__Task description__.
Please count how many lines below contain the word "current" and give nothing but that figure.

__Provided data__.
»»

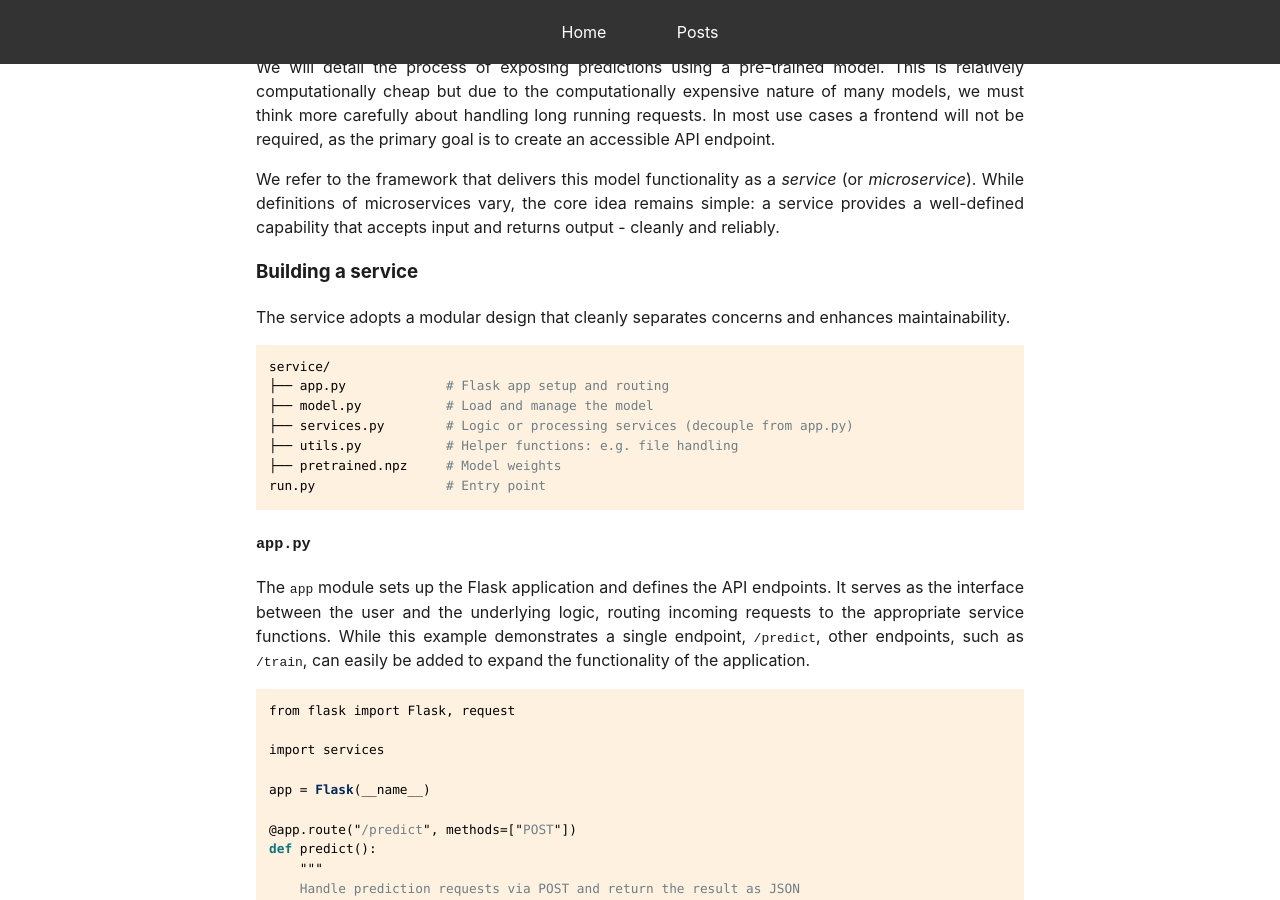
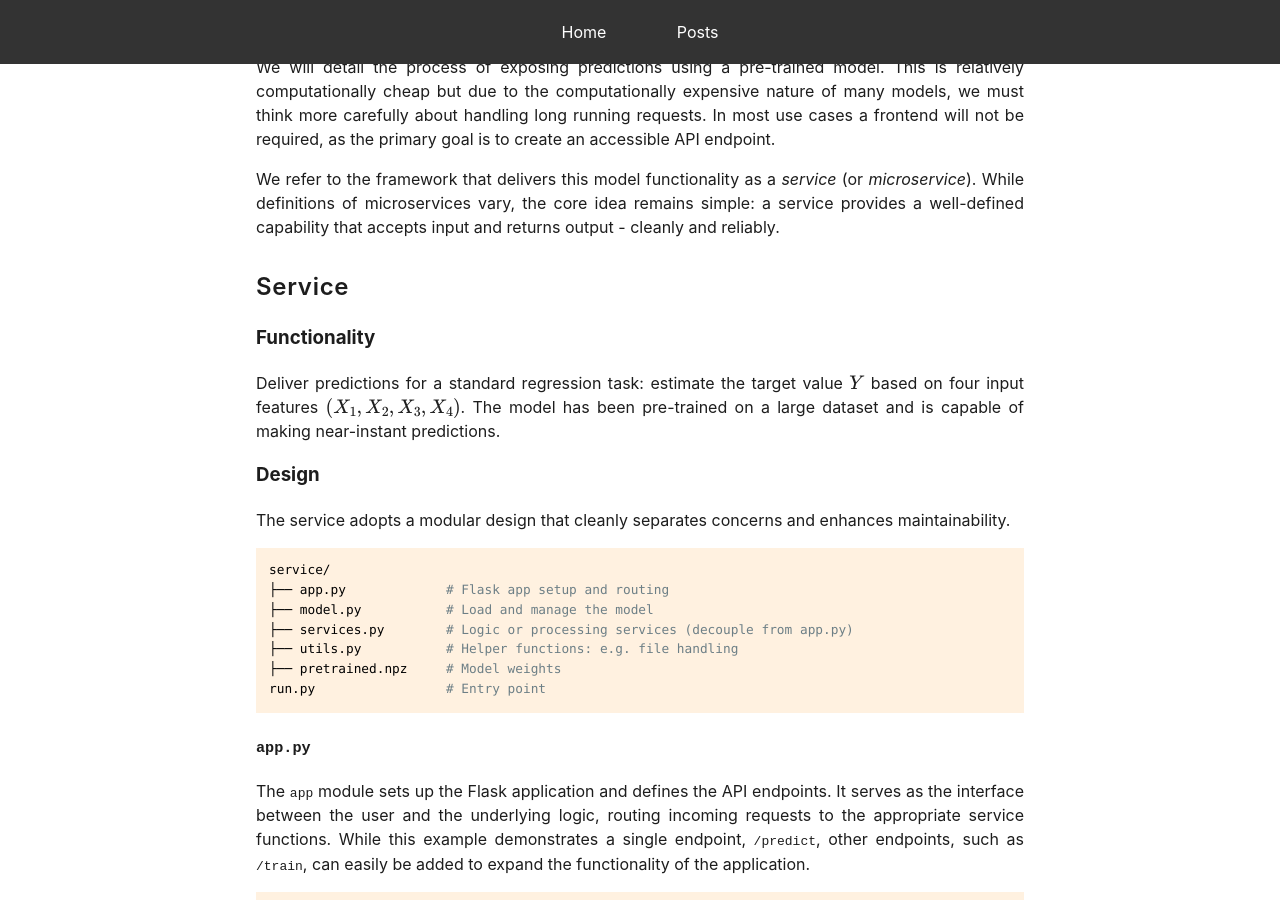
Before and after one commit to mark-hobbs/mark-hobbs.github.io, a Jekyll site: the page built from _posts/2025-04-15-model-deployment.md, in a window 1280 px wide and 900 px high, scrolled down 488 px. Built offline with Jekyll 4.4.1, drawn with Linux system fonts in a browser that asks for light colours; formulas are drawn with MathJax 3.

Commit message:
General updates

```diff
--- a/_posts/2025-04-15-model-deployment.md
+++ b/_posts/2025-04-15-model-deployment.md
@@ -17,7 +17,13 @@ We will detail the process of exposing predictions using a pre-trained model. Th
 
 We refer to the framework that delivers this model functionality as a *service* (or *microservice*). While definitions of microservices vary, the core idea remains simple: a service provides a well-defined capability that accepts input and returns output - cleanly and reliably.
 
-### Building a service
+## Service
+
+### Functionality
+
+Deliver predictions for a standard regression task: estimate the target value $Y$ based on four input features $(X_1, X_2, X_3, X_4)$. The model has been pre-trained on a large dataset and is capable of making near-instant predictions.
+
+### Design
 
 The service adopts a modular design that cleanly separates concerns and enhances maintainability.
 
```
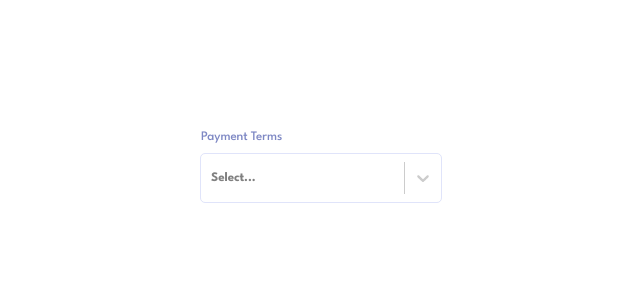
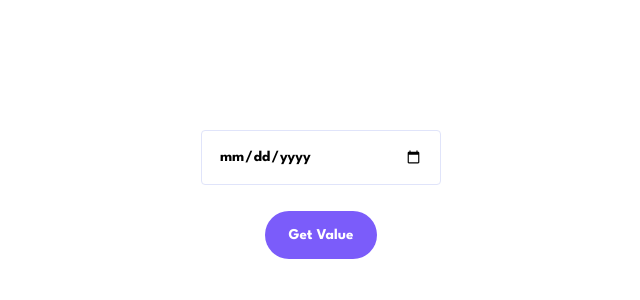
Before and after one commit to JlordS32/invoiceapp, a React (Vite) app in the folder invoice-app/: page / in a window 1280 px wide. Shown: the top 300 px of the page, without its empty margins (319-959 px from the left). Built offline with nearby package versions, Linux system fonts and the light colour scheme.

Commit message:
created date component

```diff
--- a/invoice-app/src/App.tsx
+++ b/invoice-app/src/App.tsx
@@ -1,21 +1,12 @@
-import { useRef, useEffect } from 'react';
+import { useRef } from 'react';
 
 // components
 import Form from './components/forms';
 import { FormTextRef } from './components/forms/Text';
+import Button from './components/Button';
 
 function App() {
 	const customRef = useRef<FormTextRef | null>(null);
-
-	const options = [
-		{
-			value: '30',
-			label: 'Net 30 Days',
-		},
-		{ value: '14', label: 'Net 14 Days' },
-		{ value: '7', label: 'Net 7 Days' },
-		{ value: '1', label: 'Net 1 Day' },
-	];
 
 	return (
 		<div className='app'>
@@ -27,16 +18,14 @@ function App() {
 			>
 				<div className='d-flex align-items-center flex-column pt-5'>
 					<div className='mt-5'>
-						<Form.Select
-							ref={customRef}
-							label='Payment Terms'
-							options={options}
-						/>
+						<Form.Date ref={customRef} />
 					</div>
 
-					{/* <button onClick={() => {
-						console.log(customRef.current?.value)
-					}}>Click me</button> */}
+					<div className='mt-2'>
+						<Button onClick={() => console.log(customRef.current?.value)}>
+							Get Value
+						</Button>
+					</div>
 				</div>
 			</div>
 		</div>
--- /dev/null
+++ b/invoice-app/src/components/forms/Date.tsx
@@ -0,0 +1,63 @@
+import { forwardRef, useRef, useImperativeHandle } from 'react';
+
+// styles
+import styles from '../../assets/styles/modules/form.module.css';
+
+// from index
+import { FormProps } from './index';
+
+export interface FormSelectProps extends FormProps {}
+
+export interface FormSelectRef {
+	_test: (value: string) => void;
+	value: string;
+	focus: () => void;
+	scrollIntoView: () => void;
+}
+
+const Date = forwardRef<FormSelectRef, FormSelectProps>((props, ref) => {
+	const childRef = useRef<HTMLInputElement | null>(null);
+
+	useImperativeHandle(
+		ref,
+		() => {
+			return {
+				_test(value: string) {
+					console.log('test', value);
+				},
+				get value() {
+					return childRef.current?.value || '';
+				},
+				focus() {
+					if (childRef.current) {
+						childRef.current.focus();
+					}
+				},
+				scrollIntoView() {
+					if (childRef.current) {
+						childRef.current.scrollIntoView();
+					}
+				},
+			};
+		},
+		[]
+	);
+
+	return (
+		<div
+			className={styles.formContainer}
+			style={{
+				width: props.width ?? '18.46154rem',
+			}}
+		>
+			{props.label && <label htmlFor={props.id}>{props.label}</label>}
+			<input
+            ref={childRef}
+				type='date'
+				{...props}
+			/>
+		</div>
+	);
+});
+
+export default Date;
--- a/invoice-app/src/components/forms/Select.tsx
+++ b/invoice-app/src/components/forms/Select.tsx
@@ -1,5 +1,5 @@
 import { forwardRef, useImperativeHandle, useEffect, useState } from 'react';
-import ReactSelect, { ActionMeta } from 'react-select';
+import ReactSelect, { StylesConfig } from 'react-select';
 
 // styles
 import styles from '../../assets/styles/modules/form.module.css';
@@ -7,26 +7,28 @@ import styles from '../../assets/styles/modules/form.module.css';
 // from index
 import { FormProps } from './index';
 
+// TYPES
 interface OptionType {
 	value: string;
 	label: string;
 }
+
+type GroupBase<OptionType> = {
+	label: string;
+	options: OptionType[];
+};
 
 export interface FormSelectProps extends FormProps {
 	options: OptionType[];
 }
 
 export interface FormSelectRef {
+	_test: (value: string) => void;
 	value: string;
-	_test: (value: string) => void;
 }
 
-// custom styles for react-select
-const customStyles = {
-   control: (
-      provided: React.CSSProperties,
-      state: { isFocused: boolean }
-   ) => ({
+const customStyles: StylesConfig<OptionType, false, GroupBase<OptionType>> = {
+	control: (provided, state) => ({
 		...provided,
 		backgroundColor: 'var(--white)',
 		height: '3.69231rem',
@@ -35,23 +37,22 @@ const customStyles = {
 			? '1px solid var(--primary)'
 			: '1px solid var(--form-outline)',
 		fontWeight: '700',
+		padding: '0 0.7rem',
 
 		'&:hover': {
-         outline: '1px solid var(--primary)'
-      }
+			outline: '1px solid var(--primary)',
+		},
 	}),
-   option: (
-      provided: React.CSSProperties,
-      state: { isSelected: boolean }
-   ) => ({
+	option: (provided, state) => ({
 		...provided,
 		backgroundColor: state.isSelected ? 'white' : 'white',
 		color: state.isSelected ? 'var(--primary)' : 'black',
 		fontWeight: '700',
 		fontSize: '1.15rem',
-      padding: '1rem',
+		padding: '1.15rem 1.85rem',
 		borderBottom: '1px solid var(--form-outline)',
 		top: '1rem',
+
 		'&:hover': {
 			backgroundColor: 'var(--primary)',
 			color: 'white',
@@ -61,10 +62,16 @@ const customStyles = {
 			color: 'white',
 		},
 	}),
-   menu: (provided: React.CSSProperties) => ({
+	menu: (provided) => ({
 		...provided,
 		marginTop: '1.85rem',
-   })
+		boxShadow: '0px 10px 20px 0px rgba(72, 84, 159, 0.25)',
+		transition: '150ms ease-in',
+	}),
+	dropdownIndicator: (provided) => ({
+		...provided,
+		color: 'var(--primary)',
+	}),
 };
 
 const Select = forwardRef<FormSelectRef, FormSelectProps>((props, ref) => {
@@ -89,7 +96,7 @@ const Select = forwardRef<FormSelectRef, FormSelectProps>((props, ref) => {
 				},
 			};
 		},
-		[]
+		[selectedValue]
 	);
 
 	return (
@@ -103,6 +110,7 @@ const Select = forwardRef<FormSelectRef, FormSelectProps>((props, ref) => {
 			<ReactSelect
 				options={props.options}
 				onChange={handleOnChange}
+				defaultValue={props.options[0]}
 				styles={customStyles}
 			/>
 		</div>
--- a/invoice-app/src/components/forms/index.tsx
+++ b/invoice-app/src/components/forms/index.tsx
@@ -1,6 +1,7 @@
 // components
 import Text from './Text.tsx';
 import Select from './Select.tsx';
+import Date from './Date.tsx';
 
 export interface FormProps {
 	id?: string;
@@ -13,7 +14,8 @@ export interface FormProps {
 
 const Form = {
 	Text,
-	Select
+	Select,
+	Date
 };
 
 export default Form;
```
Lines whose indentation alone changed are shown as unchanged.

««

__Response to this exercise__.
7